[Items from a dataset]
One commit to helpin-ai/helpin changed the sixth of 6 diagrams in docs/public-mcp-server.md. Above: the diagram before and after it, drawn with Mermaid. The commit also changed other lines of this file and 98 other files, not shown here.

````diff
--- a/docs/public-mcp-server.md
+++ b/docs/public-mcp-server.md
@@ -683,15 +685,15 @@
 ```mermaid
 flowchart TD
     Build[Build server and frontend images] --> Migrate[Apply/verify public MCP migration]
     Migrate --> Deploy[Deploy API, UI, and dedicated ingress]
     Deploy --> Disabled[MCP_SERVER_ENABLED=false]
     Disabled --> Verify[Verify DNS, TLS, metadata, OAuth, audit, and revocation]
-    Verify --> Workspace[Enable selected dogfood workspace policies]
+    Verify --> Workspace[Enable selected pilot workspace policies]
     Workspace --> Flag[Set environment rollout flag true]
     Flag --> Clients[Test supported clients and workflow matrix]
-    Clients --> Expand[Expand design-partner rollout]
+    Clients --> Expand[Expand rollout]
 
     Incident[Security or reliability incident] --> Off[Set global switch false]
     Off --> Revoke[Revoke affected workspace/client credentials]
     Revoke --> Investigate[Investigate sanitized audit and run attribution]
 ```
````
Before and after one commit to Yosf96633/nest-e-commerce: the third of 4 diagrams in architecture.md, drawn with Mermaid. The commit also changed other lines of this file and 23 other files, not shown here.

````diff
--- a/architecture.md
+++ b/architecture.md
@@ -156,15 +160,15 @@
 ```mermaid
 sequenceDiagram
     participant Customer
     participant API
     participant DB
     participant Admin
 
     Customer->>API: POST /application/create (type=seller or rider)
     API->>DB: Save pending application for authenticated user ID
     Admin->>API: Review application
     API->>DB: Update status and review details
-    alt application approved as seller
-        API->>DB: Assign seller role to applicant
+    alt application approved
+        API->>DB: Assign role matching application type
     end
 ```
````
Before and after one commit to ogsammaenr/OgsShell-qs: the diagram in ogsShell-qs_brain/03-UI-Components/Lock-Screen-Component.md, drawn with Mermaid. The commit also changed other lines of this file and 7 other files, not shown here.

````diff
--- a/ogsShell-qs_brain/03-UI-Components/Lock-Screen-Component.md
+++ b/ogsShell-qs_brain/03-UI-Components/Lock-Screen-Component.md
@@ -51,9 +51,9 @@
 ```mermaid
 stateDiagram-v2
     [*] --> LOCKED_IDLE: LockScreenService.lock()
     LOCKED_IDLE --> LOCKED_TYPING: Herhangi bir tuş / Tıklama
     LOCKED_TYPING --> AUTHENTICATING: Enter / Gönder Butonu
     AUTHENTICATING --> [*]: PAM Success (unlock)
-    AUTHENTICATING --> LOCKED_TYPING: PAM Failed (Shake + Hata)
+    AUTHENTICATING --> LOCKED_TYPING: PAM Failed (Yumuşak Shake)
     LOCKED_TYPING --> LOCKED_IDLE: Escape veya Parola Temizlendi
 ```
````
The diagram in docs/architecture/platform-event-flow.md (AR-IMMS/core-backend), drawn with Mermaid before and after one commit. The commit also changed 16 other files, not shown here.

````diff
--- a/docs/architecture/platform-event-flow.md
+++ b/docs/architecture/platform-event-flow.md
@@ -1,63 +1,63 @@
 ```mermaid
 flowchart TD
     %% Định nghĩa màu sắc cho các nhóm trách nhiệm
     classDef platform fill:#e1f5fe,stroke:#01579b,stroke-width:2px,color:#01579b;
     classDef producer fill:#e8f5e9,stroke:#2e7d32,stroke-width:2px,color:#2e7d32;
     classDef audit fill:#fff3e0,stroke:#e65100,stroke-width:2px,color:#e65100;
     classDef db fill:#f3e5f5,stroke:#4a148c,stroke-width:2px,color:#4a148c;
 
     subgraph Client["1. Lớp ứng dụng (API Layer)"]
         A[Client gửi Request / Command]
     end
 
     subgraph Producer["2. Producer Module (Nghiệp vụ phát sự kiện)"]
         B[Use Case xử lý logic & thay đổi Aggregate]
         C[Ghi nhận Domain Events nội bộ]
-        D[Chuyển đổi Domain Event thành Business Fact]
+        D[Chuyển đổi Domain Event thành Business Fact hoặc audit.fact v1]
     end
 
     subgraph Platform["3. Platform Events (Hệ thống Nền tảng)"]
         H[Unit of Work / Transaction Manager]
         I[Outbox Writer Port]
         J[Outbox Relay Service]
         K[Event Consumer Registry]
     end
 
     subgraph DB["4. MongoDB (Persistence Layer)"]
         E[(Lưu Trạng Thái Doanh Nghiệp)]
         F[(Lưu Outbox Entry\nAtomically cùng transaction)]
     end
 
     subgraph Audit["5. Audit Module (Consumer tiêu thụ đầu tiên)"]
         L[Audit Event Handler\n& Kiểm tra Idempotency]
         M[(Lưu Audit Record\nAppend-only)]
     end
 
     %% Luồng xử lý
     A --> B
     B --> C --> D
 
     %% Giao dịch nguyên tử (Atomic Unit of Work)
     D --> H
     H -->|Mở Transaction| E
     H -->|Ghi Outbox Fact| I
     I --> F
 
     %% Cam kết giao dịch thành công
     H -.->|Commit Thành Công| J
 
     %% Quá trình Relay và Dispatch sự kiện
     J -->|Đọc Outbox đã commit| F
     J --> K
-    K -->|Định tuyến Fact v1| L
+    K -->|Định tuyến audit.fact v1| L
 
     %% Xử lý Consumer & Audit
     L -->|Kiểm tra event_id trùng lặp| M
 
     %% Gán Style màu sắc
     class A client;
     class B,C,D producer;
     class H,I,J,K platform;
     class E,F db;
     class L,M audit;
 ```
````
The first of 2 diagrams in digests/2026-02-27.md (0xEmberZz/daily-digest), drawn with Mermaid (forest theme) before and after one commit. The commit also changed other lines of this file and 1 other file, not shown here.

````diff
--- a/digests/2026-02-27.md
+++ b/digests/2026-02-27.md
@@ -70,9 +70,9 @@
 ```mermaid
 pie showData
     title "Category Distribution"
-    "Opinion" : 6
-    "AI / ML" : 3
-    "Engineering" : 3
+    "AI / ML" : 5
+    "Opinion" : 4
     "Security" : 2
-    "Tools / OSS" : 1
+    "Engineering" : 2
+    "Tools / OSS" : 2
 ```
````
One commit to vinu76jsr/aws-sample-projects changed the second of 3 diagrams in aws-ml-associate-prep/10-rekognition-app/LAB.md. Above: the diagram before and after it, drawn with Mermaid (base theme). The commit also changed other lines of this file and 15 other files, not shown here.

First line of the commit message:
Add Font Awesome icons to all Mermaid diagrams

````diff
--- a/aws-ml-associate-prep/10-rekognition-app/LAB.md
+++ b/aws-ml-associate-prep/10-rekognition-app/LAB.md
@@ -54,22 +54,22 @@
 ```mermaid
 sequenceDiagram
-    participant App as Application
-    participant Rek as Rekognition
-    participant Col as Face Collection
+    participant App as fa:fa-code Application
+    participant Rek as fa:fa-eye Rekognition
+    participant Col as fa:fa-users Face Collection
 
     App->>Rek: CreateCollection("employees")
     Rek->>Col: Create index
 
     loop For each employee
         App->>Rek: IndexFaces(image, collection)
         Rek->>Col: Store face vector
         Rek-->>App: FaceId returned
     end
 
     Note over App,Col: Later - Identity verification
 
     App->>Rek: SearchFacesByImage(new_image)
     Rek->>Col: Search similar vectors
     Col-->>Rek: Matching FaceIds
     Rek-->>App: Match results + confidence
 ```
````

* _WORK REQUEST_
Every record is to be retyped exactly as given.

* _REPLY TO THE EXERCISE_
One commit to helpin-ai/helpin changed the sixth of 6 diagrams in docs/public-mcp-server.md. Above: the diagram before and after it, drawn with Mermaid. The commit also changed other lines of this file and 98 other files, not shown here.

````diff
--- a/docs/public-mcp-server.md
+++ b/docs/public-mcp-server.md
@@ -683,15 +685,15 @@
 ```mermaid
 flowchart TD
     Build[Build server and frontend images] --> Migrate[Apply/verify public MCP migration]
     Migrate --> Deploy[Deploy API, UI, and dedicated ingress]
     Deploy --> Disabled[MCP_SERVER_ENABLED=false]
     Disabled --> Verify[Verify DNS, TLS, metadata, OAuth, audit, and revocation]
-    Verify --> Workspace[Enable selected dogfood workspace policies]
+    Verify --> Workspace[Enable selected pilot workspace policies]
     Workspace --> Flag[Set environment rollout flag true]
     Flag --> Clients[Test supported clients and workflow matrix]
-    Clients --> Expand[Expand design-partner rollout]
+    Clients --> Expand[Expand rollout]
 
     Incident[Security or reliability incident] --> Off[Set global switch false]
     Off --> Revoke[Revoke affected workspace/client credentials]
     Revoke --> Investigate[Investigate sanitized audit and run attribution]
 ```
````
Before and after one commit to Yosf96633/nest-e-commerce: the third of 4 diagrams in architecture.md, drawn with Mermaid. The commit also changed other lines of this file and 23 other files, not shown here.

````diff
--- a/architecture.md
+++ b/architecture.md
@@ -156,15 +160,15 @@
 ```mermaid
 sequenceDiagram
     participant Customer
     participant API
     participant DB
     participant Admin
 
     Customer->>API: POST /application/create (type=seller or rider)
     API->>DB: Save pending application for authenticated user ID
     Admin->>API: Review application
     API->>DB: Update status and review details
-    alt application approved as seller
-        API->>DB: Assign seller role to applicant
+    alt application approved
+        API->>DB: Assign role matching application type
     end
 ```
````
Before and after one commit to ogsammaenr/OgsShell-qs: the diagram in ogsShell-qs_brain/03-UI-Components/Lock-Screen-Component.md, drawn with Mermaid. The commit also changed other lines of this file and 7 other files, not shown here.

````diff
--- a/ogsShell-qs_brain/03-UI-Components/Lock-Screen-Component.md
+++ b/ogsShell-qs_brain/03-UI-Components/Lock-Screen-Component.md
@@ -51,9 +51,9 @@
 ```mermaid
 stateDiagram-v2
     [*] --> LOCKED_IDLE: LockScreenService.lock()
     LOCKED_IDLE --> LOCKED_TYPING: Herhangi bir tuş / Tıklama
     LOCKED_TYPING --> AUTHENTICATING: Enter / Gönder Butonu
     AUTHENTICATING --> [*]: PAM Success (unlock)
-    AUTHENTICATING --> LOCKED_TYPING: PAM Failed (Shake + Hata)
+    AUTHENTICATING --> LOCKED_TYPING: PAM Failed (Yumuşak Shake)
     LOCKED_TYPING --> LOCKED_IDLE: Escape veya Parola Temizlendi
 ```
````
The diagram in docs/architecture/platform-event-flow.md (AR-IMMS/core-backend), drawn with Mermaid before and after one commit. The commit also changed 16 other files, not shown here.

````diff
--- a/docs/architecture/platform-event-flow.md
+++ b/docs/architecture/platform-event-flow.md
@@ -1,63 +1,63 @@
 ```mermaid
 flowchart TD
     %% Định nghĩa màu sắc cho các nhóm trách nhiệm
     classDef platform fill:#e1f5fe,stroke:#01579b,stroke-width:2px,color:#01579b;
     classDef producer fill:#e8f5e9,stroke:#2e7d32,stroke-width:2px,color:#2e7d32;
     classDef audit fill:#fff3e0,stroke:#e65100,stroke-width:2px,color:#e65100;
     classDef db fill:#f3e5f5,stroke:#4a148c,stroke-width:2px,color:#4a148c;
 
     subgraph Client["1. Lớp ứng dụng (API Layer)"]
         A[Client gửi Request / Command]
     end
 
     subgraph Producer["2. Producer Module (Nghiệp vụ phát sự kiện)"]
         B[Use Case xử lý logic & thay đổi Aggregate]
         C[Ghi nhận Domain Events nội bộ]
-        D[Chuyển đổi Domain Event thành Business Fact]
+        D[Chuyển đổi Domain Event thành Business Fact hoặc audit.fact v1]
     end
 
     subgraph Platform["3. Platform Events (Hệ thống Nền tảng)"]
         H[Unit of Work / Transaction Manager]
         I[Outbox Writer Port]
         J[Outbox Relay Service]
         K[Event Consumer Registry]
     end
 
     subgraph DB["4. MongoDB (Persistence Layer)"]
         E[(Lưu Trạng Thái Doanh Nghiệp)]
         F[(Lưu Outbox Entry\nAtomically cùng transaction)]
     end
 
     subgraph Audit["5. Audit Module (Consumer tiêu thụ đầu tiên)"]
         L[Audit Event Handler\n& Kiểm tra Idempotency]
         M[(Lưu Audit Record\nAppend-only)]
     end
 
     %% Luồng xử lý
     A --> B
     B --> C --> D
 
     %% Giao dịch nguyên tử (Atomic Unit of Work)
     D --> H
     H -->|Mở Transaction| E
     H -->|Ghi Outbox Fact| I
     I --> F
 
     %% Cam kết giao dịch thành công
     H -.->|Commit Thành Công| J
 
     %% Quá trình Relay và Dispatch sự kiện
     J -->|Đọc Outbox đã commit| F
     J --> K
-    K -->|Định tuyến Fact v1| L
+    K -->|Định tuyến audit.fact v1| L
 
     %% Xử lý Consumer & Audit
     L -->|Kiểm tra event_id trùng lặp| M
 
     %% Gán Style màu sắc
     class A client;
     class B,C,D producer;
     class H,I,J,K platform;
     class E,F db;
     class L,M audit;
 ```
````
The first of 2 diagrams in digests/2026-02-27.md (0xEmberZz/daily-digest), drawn with Mermaid (forest theme) before and after one commit. The commit also changed other lines of this file and 1 other file, not shown here.

````diff
--- a/digests/2026-02-27.md
+++ b/digests/2026-02-27.md
@@ -70,9 +70,9 @@
 ```mermaid
 pie showData
     title "Category Distribution"
-    "Opinion" : 6
-    "AI / ML" : 3
-    "Engineering" : 3
+    "AI / ML" : 5
+    "Opinion" : 4
     "Security" : 2
-    "Tools / OSS" : 1
+    "Engineering" : 2
+    "Tools / OSS" : 2
 ```
````
One commit to vinu76jsr/aws-sample-projects changed the second of 3 diagrams in aws-ml-associate-prep/10-rekognition-app/LAB.md. Above: the diagram before and after it, drawn with Mermaid (base theme). The commit also changed other lines of this file and 15 other files, not shown here.

First line of the commit message:
Add Font Awesome icons to all Mermaid diagrams

````diff
--- a/aws-ml-associate-prep/10-rekognition-app/LAB.md
+++ b/aws-ml-associate-prep/10-rekognition-app/LAB.md
@@ -54,22 +54,22 @@
 ```mermaid
 sequenceDiagram
-    participant App as Application
-    participant Rek as Rekognition
-    participant Col as Face Collection
+    participant App as fa:fa-code Application
+    participant Rek as fa:fa-eye Rekognition
+    participant Col as fa:fa-users Face Collection
 
     App->>Rek: CreateCollection("employees")
     Rek->>Col: Create index
 
     loop For each employee
         App->>Rek: IndexFaces(image, collection)
         Rek->>Col: Store face vector
         Rek-->>App: FaceId returned
     end
 
     Note over App,Col: Later - Identity verification
 
     App->>Rek: SearchFacesByImage(new_image)
     Rek->>Col: Search similar vectors
     Col-->>Rek: Matching FaceIds
     Rek-->>App: Match results + confidence
 ```
````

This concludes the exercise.